Analytical Comparison of China's Newest Economic Regions:
Special Economic Zones, Open Cities, and Open Coastal Areas
In 1978, the People's Republic of China took the first steps on a long path that would switch the world's largest nation operating under a Communist system of government to the world's largest nation attempting to operate as a new economic concept -- a socialist marketing economy. Since then, China's economy has truly modernized and embraced many of the concepts of economic geography, including creating a societal infrastructure that accepts capitalism. The reform process has affected all sectors of the economy (Roberts & Clifford, 1997, 54).
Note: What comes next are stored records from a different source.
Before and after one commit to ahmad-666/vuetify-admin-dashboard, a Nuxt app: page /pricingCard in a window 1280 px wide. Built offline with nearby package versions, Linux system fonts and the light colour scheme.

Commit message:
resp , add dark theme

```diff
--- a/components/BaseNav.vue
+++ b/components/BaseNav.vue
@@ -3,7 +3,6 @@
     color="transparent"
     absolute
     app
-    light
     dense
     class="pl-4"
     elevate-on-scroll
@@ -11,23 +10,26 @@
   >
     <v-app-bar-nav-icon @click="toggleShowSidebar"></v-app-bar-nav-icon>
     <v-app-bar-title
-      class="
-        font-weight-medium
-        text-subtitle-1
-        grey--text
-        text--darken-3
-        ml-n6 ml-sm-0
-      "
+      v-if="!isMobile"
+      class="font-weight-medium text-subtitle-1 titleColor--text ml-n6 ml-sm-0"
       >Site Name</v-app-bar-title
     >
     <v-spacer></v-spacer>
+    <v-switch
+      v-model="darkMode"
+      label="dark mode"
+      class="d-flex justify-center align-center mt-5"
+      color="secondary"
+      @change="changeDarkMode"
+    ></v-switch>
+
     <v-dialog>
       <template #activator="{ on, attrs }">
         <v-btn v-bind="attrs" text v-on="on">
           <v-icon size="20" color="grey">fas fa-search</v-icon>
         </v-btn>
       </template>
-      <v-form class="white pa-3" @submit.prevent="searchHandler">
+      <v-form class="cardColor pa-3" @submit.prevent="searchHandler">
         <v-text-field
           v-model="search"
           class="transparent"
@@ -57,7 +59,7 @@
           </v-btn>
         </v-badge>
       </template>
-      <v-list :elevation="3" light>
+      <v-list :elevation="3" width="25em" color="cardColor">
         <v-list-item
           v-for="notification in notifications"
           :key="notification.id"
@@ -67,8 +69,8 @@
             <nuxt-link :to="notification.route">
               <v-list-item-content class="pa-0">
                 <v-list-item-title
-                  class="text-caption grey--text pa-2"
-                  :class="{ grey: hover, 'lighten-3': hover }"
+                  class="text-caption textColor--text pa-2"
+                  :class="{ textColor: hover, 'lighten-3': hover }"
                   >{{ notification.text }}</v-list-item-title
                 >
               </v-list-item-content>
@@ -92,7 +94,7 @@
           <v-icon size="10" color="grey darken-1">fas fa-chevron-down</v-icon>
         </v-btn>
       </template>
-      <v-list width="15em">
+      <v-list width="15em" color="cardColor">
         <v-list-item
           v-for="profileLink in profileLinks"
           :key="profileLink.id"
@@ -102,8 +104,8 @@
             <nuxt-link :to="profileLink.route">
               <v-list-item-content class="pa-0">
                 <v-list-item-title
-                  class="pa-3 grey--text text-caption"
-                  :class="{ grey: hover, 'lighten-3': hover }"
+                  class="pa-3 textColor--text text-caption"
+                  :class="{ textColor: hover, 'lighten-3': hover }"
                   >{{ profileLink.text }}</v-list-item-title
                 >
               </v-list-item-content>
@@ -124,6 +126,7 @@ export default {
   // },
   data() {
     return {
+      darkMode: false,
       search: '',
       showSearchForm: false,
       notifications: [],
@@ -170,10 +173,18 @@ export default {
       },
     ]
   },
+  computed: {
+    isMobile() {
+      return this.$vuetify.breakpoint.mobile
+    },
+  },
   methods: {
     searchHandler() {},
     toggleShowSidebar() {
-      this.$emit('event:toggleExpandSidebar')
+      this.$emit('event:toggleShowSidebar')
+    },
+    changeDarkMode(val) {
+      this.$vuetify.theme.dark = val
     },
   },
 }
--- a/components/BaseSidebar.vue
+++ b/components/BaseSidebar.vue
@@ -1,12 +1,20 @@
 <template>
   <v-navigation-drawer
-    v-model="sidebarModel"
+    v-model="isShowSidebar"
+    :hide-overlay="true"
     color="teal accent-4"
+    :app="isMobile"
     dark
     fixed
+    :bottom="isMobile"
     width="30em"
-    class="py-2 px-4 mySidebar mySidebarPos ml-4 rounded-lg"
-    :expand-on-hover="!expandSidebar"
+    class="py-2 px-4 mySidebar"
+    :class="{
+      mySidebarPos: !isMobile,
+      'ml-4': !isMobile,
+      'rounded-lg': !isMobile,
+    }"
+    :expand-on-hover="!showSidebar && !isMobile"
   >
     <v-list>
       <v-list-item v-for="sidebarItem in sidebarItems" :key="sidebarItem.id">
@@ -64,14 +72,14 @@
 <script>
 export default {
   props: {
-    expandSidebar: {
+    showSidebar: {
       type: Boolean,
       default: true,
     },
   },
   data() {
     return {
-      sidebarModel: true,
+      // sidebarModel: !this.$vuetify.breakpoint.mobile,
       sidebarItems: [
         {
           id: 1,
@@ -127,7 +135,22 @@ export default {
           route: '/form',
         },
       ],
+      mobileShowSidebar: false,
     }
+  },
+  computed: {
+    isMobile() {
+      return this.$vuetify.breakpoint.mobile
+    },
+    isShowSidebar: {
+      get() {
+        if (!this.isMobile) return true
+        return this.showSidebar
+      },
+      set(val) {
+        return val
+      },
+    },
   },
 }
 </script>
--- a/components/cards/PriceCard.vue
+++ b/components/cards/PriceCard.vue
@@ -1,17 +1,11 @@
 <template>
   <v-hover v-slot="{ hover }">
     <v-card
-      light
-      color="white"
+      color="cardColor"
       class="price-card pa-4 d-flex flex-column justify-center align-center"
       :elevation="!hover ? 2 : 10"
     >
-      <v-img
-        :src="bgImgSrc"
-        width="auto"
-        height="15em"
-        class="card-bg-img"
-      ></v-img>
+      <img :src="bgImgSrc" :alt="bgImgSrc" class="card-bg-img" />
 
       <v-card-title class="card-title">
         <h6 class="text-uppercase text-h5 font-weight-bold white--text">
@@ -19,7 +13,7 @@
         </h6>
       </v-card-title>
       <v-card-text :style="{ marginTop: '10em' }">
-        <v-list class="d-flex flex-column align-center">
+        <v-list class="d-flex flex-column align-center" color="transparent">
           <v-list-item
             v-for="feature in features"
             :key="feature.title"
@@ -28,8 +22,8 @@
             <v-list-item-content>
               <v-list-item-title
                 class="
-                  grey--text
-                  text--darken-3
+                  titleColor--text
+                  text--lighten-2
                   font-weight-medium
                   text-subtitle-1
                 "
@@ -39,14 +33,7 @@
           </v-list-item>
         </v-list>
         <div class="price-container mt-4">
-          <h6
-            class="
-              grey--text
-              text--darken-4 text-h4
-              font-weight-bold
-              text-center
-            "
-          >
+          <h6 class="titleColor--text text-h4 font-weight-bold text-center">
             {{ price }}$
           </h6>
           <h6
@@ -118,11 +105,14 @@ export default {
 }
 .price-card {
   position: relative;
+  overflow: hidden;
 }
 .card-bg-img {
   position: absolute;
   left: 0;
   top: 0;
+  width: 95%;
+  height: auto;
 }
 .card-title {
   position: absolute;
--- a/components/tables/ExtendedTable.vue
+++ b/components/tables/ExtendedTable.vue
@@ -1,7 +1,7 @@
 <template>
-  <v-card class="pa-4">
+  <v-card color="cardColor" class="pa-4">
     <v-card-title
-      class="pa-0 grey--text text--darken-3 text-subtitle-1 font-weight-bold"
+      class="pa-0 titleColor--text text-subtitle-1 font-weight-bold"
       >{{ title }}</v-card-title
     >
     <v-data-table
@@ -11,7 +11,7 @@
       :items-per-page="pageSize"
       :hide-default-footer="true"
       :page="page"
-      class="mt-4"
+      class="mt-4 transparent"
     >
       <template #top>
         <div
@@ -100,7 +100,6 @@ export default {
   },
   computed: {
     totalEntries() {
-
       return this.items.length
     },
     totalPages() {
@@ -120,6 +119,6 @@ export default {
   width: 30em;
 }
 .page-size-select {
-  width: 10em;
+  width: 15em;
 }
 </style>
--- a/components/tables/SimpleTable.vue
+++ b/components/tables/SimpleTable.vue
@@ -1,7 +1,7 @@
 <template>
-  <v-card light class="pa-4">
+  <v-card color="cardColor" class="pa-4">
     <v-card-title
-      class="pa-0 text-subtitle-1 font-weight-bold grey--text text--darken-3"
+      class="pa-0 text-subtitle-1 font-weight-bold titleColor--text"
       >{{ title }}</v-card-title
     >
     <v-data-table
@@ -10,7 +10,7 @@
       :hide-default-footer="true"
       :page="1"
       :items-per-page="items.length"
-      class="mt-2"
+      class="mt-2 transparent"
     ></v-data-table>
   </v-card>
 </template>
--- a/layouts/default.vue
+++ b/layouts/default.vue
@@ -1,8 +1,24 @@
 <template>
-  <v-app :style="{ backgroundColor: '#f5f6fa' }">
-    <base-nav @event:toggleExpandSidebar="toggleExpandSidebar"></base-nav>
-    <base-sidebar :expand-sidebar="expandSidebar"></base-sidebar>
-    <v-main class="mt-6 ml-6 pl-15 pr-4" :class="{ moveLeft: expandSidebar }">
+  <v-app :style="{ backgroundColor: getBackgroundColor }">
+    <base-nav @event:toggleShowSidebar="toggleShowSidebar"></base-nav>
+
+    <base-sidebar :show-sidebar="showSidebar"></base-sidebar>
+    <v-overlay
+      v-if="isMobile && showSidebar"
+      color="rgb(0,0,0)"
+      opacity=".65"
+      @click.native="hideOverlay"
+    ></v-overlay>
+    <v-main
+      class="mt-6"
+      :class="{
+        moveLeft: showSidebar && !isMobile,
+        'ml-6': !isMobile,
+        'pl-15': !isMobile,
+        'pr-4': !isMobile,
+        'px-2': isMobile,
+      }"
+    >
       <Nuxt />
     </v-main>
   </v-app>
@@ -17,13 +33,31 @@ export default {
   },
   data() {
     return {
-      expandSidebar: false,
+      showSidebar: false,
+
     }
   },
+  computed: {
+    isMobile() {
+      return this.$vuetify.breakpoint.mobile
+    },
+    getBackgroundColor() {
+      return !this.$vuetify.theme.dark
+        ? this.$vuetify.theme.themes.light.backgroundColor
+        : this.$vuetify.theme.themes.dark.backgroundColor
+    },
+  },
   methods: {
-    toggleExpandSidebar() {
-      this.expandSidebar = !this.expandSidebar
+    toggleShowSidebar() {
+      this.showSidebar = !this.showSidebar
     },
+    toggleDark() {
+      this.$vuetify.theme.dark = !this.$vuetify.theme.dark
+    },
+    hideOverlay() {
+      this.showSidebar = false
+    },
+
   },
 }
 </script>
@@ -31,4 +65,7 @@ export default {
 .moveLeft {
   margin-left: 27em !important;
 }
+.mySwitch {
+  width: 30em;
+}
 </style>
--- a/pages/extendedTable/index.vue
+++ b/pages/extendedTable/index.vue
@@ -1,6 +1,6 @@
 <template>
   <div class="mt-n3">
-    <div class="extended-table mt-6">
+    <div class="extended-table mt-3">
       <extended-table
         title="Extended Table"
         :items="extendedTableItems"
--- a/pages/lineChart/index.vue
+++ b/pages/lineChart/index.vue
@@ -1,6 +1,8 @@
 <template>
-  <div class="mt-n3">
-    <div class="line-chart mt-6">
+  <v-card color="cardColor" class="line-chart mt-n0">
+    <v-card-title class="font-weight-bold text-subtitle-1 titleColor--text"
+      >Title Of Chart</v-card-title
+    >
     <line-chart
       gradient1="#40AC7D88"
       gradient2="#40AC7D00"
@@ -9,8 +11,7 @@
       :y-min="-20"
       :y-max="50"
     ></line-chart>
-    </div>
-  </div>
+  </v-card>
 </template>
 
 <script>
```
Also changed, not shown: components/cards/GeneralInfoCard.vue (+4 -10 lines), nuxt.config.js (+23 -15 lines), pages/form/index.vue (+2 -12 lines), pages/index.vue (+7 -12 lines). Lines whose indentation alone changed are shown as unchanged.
Looking back at the changes occurring over the last 17 years, it becomes apparent that one key moment in that evolution from Communism to Capitalism happened in 1992, when the Party officially recognized that a market system was compatible with the ideals of socialism (Lawrence, 1992, 36). Already possessing the world's largest population, most economic observers suggest that by early in the next century, China may have the world's largest economy. To test that speculation, this analysis will compare and contrast the three geographical economic elements--The Special Economic Zones, The Open Cities, and The Open Coastal Areas (The Pudong New Zone..., 1997). The first section of the analysis will focus on these zones within a three-part structure: their goals, their achievements and their failures. From these Special Economic Zones came a refined subset of organizational structures which will be outlined in the second section. That outline serves as basis for third section, which discusses how each of these three regions contributes to the Pacific Rim growth that is making Asia one of the least-understood superpowers. The fourth section will consider the validity of the earlier assumption that China is headed toward the goal of becoming the world's largest and p...